REMANUFACTURE (VERB) | Pronunciation: / rɪˈmanjʊˈfaktʃə
To return a used product to at least its original performance with a warranty that is equivalent to or better than that of the newly manufactured product.
Remanufacturing is an important component of a resource efficient manufacturing industry. By keeping components and their embodied material in use for longer, significant energy use and emissions to air and water (e.g. CO2 and SO2) can be avoided. In addition to environmental benefits, remanufacturing provides opportunities for the creation of highly skilled jobs and economic growth.
Remanufactured products are typically 60-80% of the cost of a new product due to the cost savings made from the recovery of the materials and energy content of the product.
For products that are manufactured to order overseas, a remanufactured product may be available with a shorter lead time. Additionally, remanufacturing may allow the customer to continue to use equipment, which may no longer be manufactured.
As remanufacturers have a real interest in knowing where their products are and recovering them they may offer their customers a range of services offering more than just a sale. Leasing, take-back, upgrading, supply and operate provide gains for both parties: Capital costs can be amortized, supplier relationships can improve and “whole life solutions” mean there are no disposal worries at end of life.
Reduced raw material consumption
As remanufacturing preserves much of the material in original product, less raw material is used than for manufacturing new products. This is particularly beneficial where the product contains critical raw materials – materials where there is a supply risk.
Reduced energy consumption
By limiting the amount of raw material extracted/recycled and the manufacturing of new components, remanufacturing typically uses less energy than manufacturing a new product.
Reduction in CO2 emissions
A reduction in energy consumption is usually accompanied by a reduction in CO2emissions.
Reduction of material sent to landfill
Not all end-of-life products and/or their components are suitable for recycling but instead end up in landfill. Remanufacturing reduces this flow of material by keeping material in use for longer.
Remanufacturing activities usually take place close to market, so while a product may have originally been manufactured overseas, remanufacturing provides the opportunity for creating local jobs.
Higher profit margins
Remanufactured products often have higher profit margins than for traditional manufacturing.

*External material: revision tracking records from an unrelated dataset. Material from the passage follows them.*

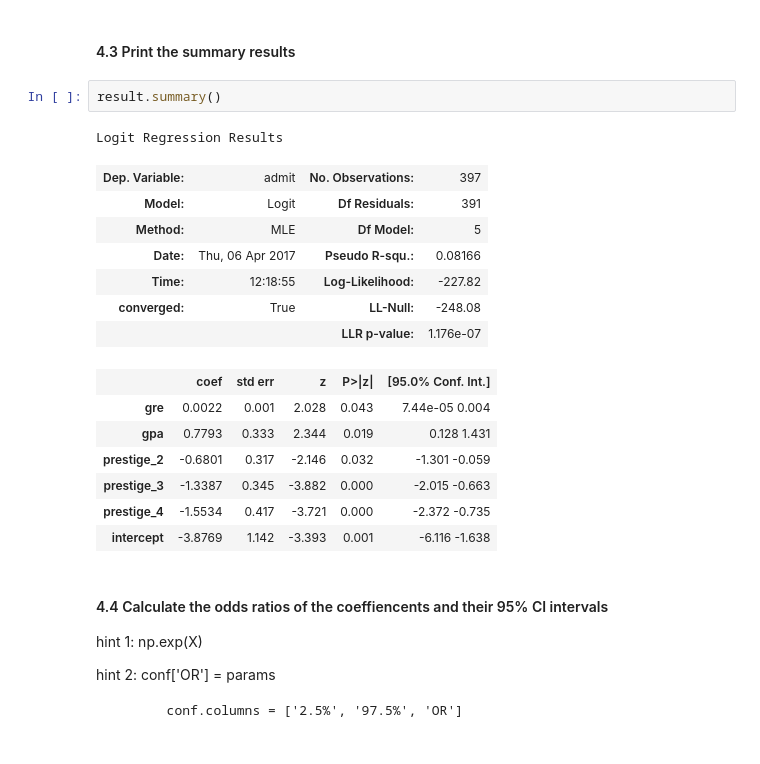
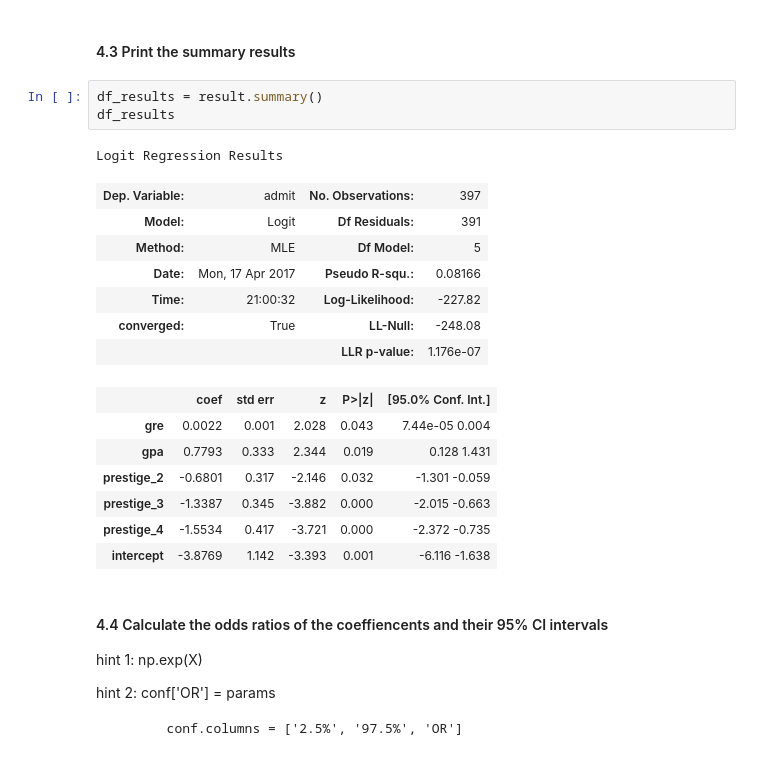
Before and after one commit to drgrubman/UnitProjects-DSDC18, a Jupyter notebook: project3-starter-DGrubman.ipynb, the cells around one changed output. Cells and saved outputs as stored; diff of their text form.

```diff
--- a/project3-starter-DGrubman.ipynb
+++ b/project3-starter-DGrubman.ipynb
@@ -202,24 +202,25 @@ Optimization terminated successfully.
          Iterations 6
 # %% [markdown]
 #### 4.3 Print the summary results
-# %%
-result.summary()
-# %% [output]
-Logit Regression Results
-| Dep. Variable: | admit | No. Observations: | 397 |
-| Model: | Logit | Df Residuals: | 391 |
-| Method: | MLE | Df Model: | 5 |
-| Date: | Thu, 06 Apr 2017 | Pseudo R-squ.: | 0.08166 |
-| Time: | 12:18:55 | Log-Likelihood: | -227.82 |
-| converged: | True | LL-Null: | -248.08 |
-|  |  | LLR p-value: | 1.176e-07 |
-|  | coef | std err | z | P>|z| | [95.0% Conf. Int.] |
-| gre | 0.0022 | 0.001 | 2.028 | 0.043 | 7.44e-05 0.004 |
-| gpa | 0.7793 | 0.333 | 2.344 | 0.019 | 0.128 1.431 |
-| prestige_2 | -0.6801 | 0.317 | -2.146 | 0.032 | -1.301 -0.059 |
-| prestige_3 | -1.3387 | 0.345 | -3.882 | 0.000 | -2.015 -0.663 |
-| prestige_4 | -1.5534 | 0.417 | -3.721 | 0.000 | -2.372 -0.735 |
-| intercept | -3.8769 | 1.142 | -3.393 | 0.001 | -6.116 -1.638 |
+# %%
+df_results = result.summary()
+df_results
+# %% [output]
+Logit Regression Results
+| Dep. Variable: | admit | No. Observations: | 397 |
+| Model: | Logit | Df Residuals: | 391 |
+| Method: | MLE | Df Model: | 5 |
+| Date: | Mon, 17 Apr 2017 | Pseudo R-squ.: | 0.08166 |
+| Time: | 21:00:32 | Log-Likelihood: | -227.82 |
+| converged: | True | LL-Null: | -248.08 |
+|  |  | LLR p-value: | 1.176e-07 |
+|  | coef | std err | z | P>|z| | [95.0% Conf. Int.] |
+| gre | 0.0022 | 0.001 | 2.028 | 0.043 | 7.44e-05 0.004 |
+| gpa | 0.7793 | 0.333 | 2.344 | 0.019 | 0.128 1.431 |
+| prestige_2 | -0.6801 | 0.317 | -2.146 | 0.032 | -1.301 -0.059 |
+| prestige_3 | -1.3387 | 0.345 | -3.882 | 0.000 | -2.015 -0.663 |
+| prestige_4 | -1.5534 | 0.417 | -3.721 | 0.000 | -2.372 -0.735 |
+| intercept | -3.8769 | 1.142 | -3.393 | 0.001 | -6.116 -1.638 |
 # %% [markdown]
 #### 4.4 Calculate the odds ratios of the coeffiencents and their 95% CI intervals
 
```
Also changed, not shown: parts of 5 cells of this notebook, 4 other files.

Remanufacturing is a great breeding ground for problem solving skills, more rewarding than production line jobs, and often retaining traditional industrial skill bases.
New manufacturing techniques
Leading edge remanufacturers embrace state-of-the-art manufacturing processes – lean techniques, investment in people, material traceability – because they are key to business success.
Better customer relationships
Through trade-in schemes, remanufacturers can build a better relationship with their customers than those who rely on throw-away, one-off purchases.
The ERN consortium partners have published an European market study on remanufacturing in 2015. The study quantifies: